Logically, the next best deterrent against violation of the right to assemble is to get the police to weigh the risks they incur by choosing to use violence. Oddly enough, I have seen quite a few people over the years who are very convinced that open carry of firearms during a protest is going to cause all sorts of problems. Every time I have seen this idea put forward, tons of people come out of the woodwork warning the rest of us of the doom that awaits, or at the very least, how it “won’t make any difference.”
The “forbidden question” is usually the thing that should demand our attention the most, because it is deemed “forbidden” for a reason. Criminals, perverts, con artists and all sorts of depraved people have a few things in common, and one of them is that they do not want, under any circumstances, for an open, no-holds-barred examination of what they are doing.
I totally disagree with the notion that the people who are laboring, who are creating the products, moving the products and providing the sheer sweat driving the economy are doing so only because they are too “mediocre” to be the managers of others.

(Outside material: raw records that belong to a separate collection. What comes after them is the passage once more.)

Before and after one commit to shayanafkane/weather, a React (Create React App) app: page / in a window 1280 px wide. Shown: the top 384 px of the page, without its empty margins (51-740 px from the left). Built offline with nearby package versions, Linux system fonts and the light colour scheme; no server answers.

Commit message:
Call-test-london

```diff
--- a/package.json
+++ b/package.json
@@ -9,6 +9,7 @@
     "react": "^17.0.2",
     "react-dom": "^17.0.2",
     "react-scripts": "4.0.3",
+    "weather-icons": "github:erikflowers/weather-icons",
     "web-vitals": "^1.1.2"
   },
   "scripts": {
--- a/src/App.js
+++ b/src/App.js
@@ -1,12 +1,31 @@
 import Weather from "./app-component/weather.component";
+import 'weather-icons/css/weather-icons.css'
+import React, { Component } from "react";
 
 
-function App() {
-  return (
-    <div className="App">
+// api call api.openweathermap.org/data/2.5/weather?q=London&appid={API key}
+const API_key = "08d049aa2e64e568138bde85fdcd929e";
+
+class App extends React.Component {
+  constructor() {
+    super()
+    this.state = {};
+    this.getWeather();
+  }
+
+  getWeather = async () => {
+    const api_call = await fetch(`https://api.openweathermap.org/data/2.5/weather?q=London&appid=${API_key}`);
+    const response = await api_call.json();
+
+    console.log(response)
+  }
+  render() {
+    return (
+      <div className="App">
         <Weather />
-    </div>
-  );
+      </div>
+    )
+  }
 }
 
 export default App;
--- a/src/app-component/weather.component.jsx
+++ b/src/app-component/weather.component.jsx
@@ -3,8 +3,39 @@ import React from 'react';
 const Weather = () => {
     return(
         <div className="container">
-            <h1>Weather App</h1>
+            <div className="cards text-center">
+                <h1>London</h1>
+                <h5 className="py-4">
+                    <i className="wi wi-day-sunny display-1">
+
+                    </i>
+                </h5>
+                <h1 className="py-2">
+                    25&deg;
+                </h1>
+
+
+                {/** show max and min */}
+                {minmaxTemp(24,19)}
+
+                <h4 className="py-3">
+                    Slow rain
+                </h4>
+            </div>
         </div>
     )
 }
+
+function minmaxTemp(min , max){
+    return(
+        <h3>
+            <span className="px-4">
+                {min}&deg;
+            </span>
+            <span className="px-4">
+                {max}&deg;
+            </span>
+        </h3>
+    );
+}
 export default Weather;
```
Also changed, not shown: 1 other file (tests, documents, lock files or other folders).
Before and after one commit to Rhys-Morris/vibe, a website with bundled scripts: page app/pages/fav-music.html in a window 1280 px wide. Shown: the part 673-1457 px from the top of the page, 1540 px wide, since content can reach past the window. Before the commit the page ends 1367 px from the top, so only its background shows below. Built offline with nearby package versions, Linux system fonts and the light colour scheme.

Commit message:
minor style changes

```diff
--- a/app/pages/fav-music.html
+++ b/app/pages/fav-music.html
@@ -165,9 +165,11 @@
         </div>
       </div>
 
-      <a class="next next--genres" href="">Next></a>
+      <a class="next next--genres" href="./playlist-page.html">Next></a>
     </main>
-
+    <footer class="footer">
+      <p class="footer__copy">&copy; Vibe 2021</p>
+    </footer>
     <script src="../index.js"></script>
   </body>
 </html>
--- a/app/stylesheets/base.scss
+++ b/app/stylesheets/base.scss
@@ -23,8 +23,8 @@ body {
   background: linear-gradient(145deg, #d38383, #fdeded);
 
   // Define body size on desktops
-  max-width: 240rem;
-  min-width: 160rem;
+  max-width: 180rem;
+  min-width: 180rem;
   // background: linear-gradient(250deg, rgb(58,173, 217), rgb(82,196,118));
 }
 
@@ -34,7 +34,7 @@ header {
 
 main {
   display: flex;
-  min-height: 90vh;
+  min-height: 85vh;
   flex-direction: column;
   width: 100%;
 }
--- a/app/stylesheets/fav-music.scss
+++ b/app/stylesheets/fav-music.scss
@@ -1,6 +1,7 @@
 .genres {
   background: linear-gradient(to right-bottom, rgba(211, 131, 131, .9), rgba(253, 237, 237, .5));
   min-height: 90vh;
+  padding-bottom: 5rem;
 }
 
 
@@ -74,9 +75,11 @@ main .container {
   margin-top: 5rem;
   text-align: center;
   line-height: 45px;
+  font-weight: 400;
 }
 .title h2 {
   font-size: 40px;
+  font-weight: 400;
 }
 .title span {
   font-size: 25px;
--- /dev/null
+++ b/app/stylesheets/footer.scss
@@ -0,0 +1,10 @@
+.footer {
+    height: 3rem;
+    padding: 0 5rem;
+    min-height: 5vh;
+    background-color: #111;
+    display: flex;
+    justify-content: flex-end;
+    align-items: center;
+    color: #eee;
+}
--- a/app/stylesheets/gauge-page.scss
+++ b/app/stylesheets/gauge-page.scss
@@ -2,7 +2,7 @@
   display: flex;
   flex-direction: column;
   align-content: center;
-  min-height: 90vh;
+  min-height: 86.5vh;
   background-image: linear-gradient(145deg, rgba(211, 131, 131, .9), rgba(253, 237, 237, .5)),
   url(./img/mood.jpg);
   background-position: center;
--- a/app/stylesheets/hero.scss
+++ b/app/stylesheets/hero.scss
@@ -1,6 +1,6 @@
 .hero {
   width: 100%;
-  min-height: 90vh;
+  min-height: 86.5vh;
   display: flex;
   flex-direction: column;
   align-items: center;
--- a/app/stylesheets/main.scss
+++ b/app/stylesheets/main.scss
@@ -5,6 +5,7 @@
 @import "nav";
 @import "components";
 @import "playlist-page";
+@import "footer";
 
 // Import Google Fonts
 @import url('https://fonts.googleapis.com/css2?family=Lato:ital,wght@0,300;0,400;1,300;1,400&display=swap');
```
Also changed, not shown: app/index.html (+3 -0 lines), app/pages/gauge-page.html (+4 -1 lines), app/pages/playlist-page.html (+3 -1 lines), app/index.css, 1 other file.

Many people simply want to earn a living doing something that they love to do, or have invested years of training learning to do. And no one should disparage them. No one has basis to disparage them: they are the foundation of the entire system…
Tucker’s assertion that religious fundamentalism is “another obvious form” of Brutalism is going to get many people hammering on the keyboard, spittle peppering their monitor in between howls of indignation. The space beneath the essay is already full of comments accusing Tucker of being a “purist,” a “fraud,” and “disruptive.”
But methinks they doth protest too much.